Rapidly! For example, last year Nucleya played at the Ganpati Visarjan. He was kind enough to have me open for him. But before me, they had these local guys who were playing for the Visarjan crowd and played all the dhol-wala hits like Bollywood songs and I was getting nervous. I asked Nucleya’s Baja team if they were sure they wanted me to play because I didn’t think it was going to work. I was nervous so when it was my turn, I had a bunch of oldie Bollywood stuff because I like those. But then I mixed trap into the set and I will never forget what happened there. It was one of the best gig experiences of my life. As soon as the bass dropped, the whole place lit up. Everyone had this look that said, “Hum toh yeh dekhne aye the, pehele kya kar raha tha.” So that was a really nice feeling. One thing that really makes me happy is that 10-20 years ago, things used to catch on in India very slowly. Now it’s instant.
The Sherp: How important is it to feel the vibes from the crowd?
Su Real: It’s also a bit of a direct conversation. Like the way I fashion a drop or what I put before a drop. It could be a joke; it could be a statement; anything that I can have a lot of fun with that. I mix very quickly so that I can get as many build ups and drops and other things in. When I started messing about with audio software and computers back in the early 2000’s, people were doing more artistic things. I like to do that stuff too, but with this whole school of mad decent, it’s very vibrant and it’s alive because you don’t have to play the same thing each time. You could go to different cities and incorporate different styles based on what’s going on there. When I started DJing, you couldn’t imagine putting a DJ on stage. As a DJ, you didn’t want to be seen and definitely in the west this was the standard. The DJ booth was hidden away. Now it’s a different environment where you have to be there, with cameras on you.
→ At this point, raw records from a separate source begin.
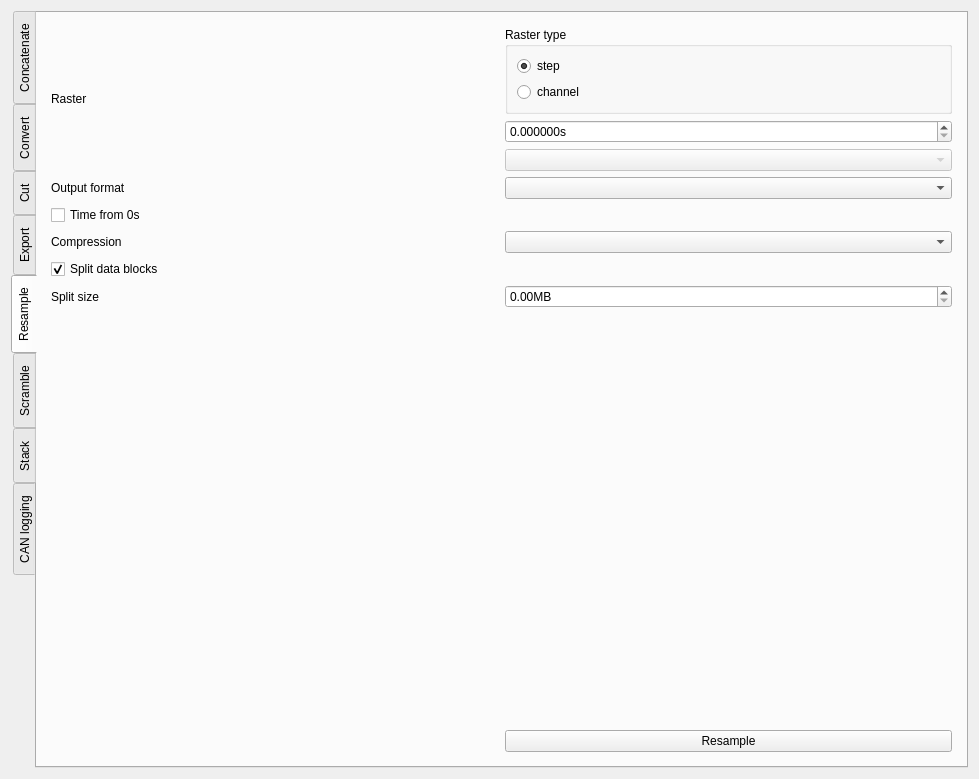
Before: the Qt Designer form asammdf/gui/ui/batch_widget.ui in danielhrisca/asammdf, drawn with Qt 5.
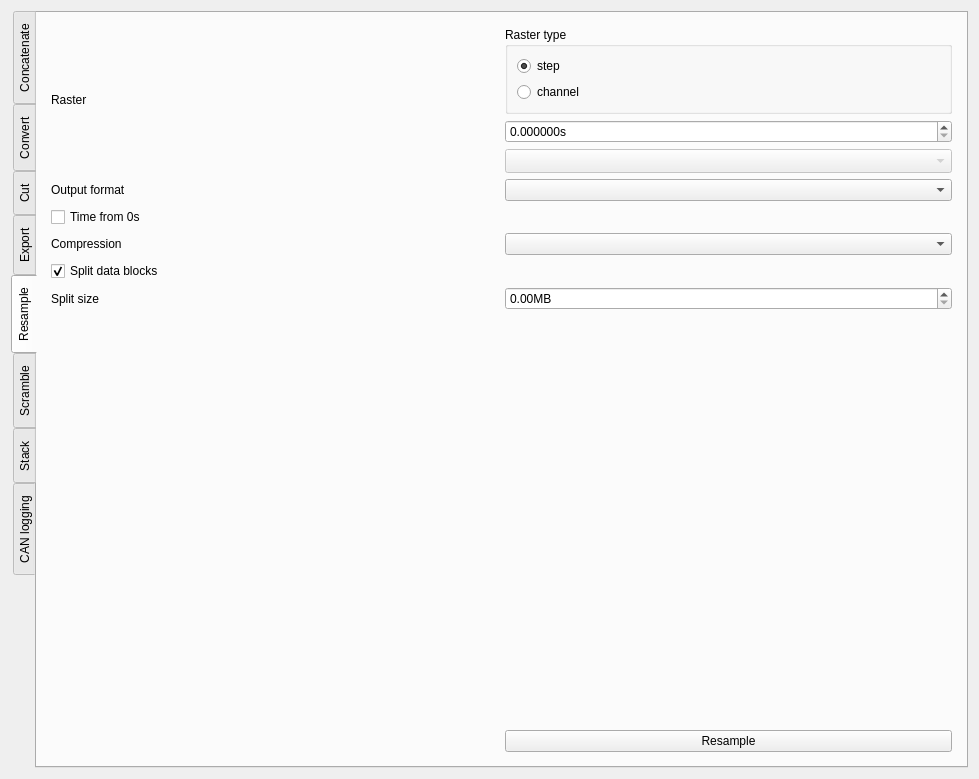
After: the same form once the commit is applied. The open tabs and pages were chosen to show the change. Icons and pictures are not drawn. Custom widgets are drawn as their Qt base class.

What changed in the file:
```diff
--- a/asammdf/gui/ui/batch_widget.ui
+++ b/asammdf/gui/ui/batch_widget.ui
@@ -737,6 +737,9 @@
               <property name="insertPolicy">
                <enum>QComboBox::InsertAtBottom</enum>
               </property>
+              <property name="sizeAdjustPolicy">
+               <enum>QComboBox::AdjustToMinimumContentsLengthWithIcon</enum>
+              </property>
              </widget>
             </item>
            </layout>
```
The Sherp: Do you have any festival performances scheduled or a festival where you’d personally want to perform at?
Su Real: Every year at Krunk they do a bass camp and so I think this year we’re really ramping it up. I’m looking forward to it. Over the last 3-4 years, that’s where I’ve made most of my friends and connections. People unite with a common love for bass music like trap, bass, reggae, etc.
The Sherp: Which is your favourite track off Twerkistan?
Su Real: I might as well reveal it here. My favourite track on Twerkistan is actually a secret bonus track on the album; track number 16 called “Rave Bust”. It says its 12 minutes long because it starts with the audio collage. It is followed by a rave bus track and then there’s some more audio collage and then it’s my favourite track called “Shaadi Barbadi”. It’s right at the end and it’s a little bit twerky. It has the feel of an Indian wedding season and there are all these baraats with the horns. I’ve used some samples of that and then some famous samples of “Yeh shaadi nahi ho sakti hai”. So that’s my favourite track.
The Sherp: So Jagermeister has been a part of your Twerkistan journey in a big way. What do you have to say about your association with them?
Su Real: They’ve been very supportive of this tour. I really appreciate everything that they have done for the album. I just made a song for them so let’s see if they like it and if they want to go with it. The track is called ‘Ice Queen’ and it is heavily inspired by Marshmello, because I wanted it to be fresh and ecstatic.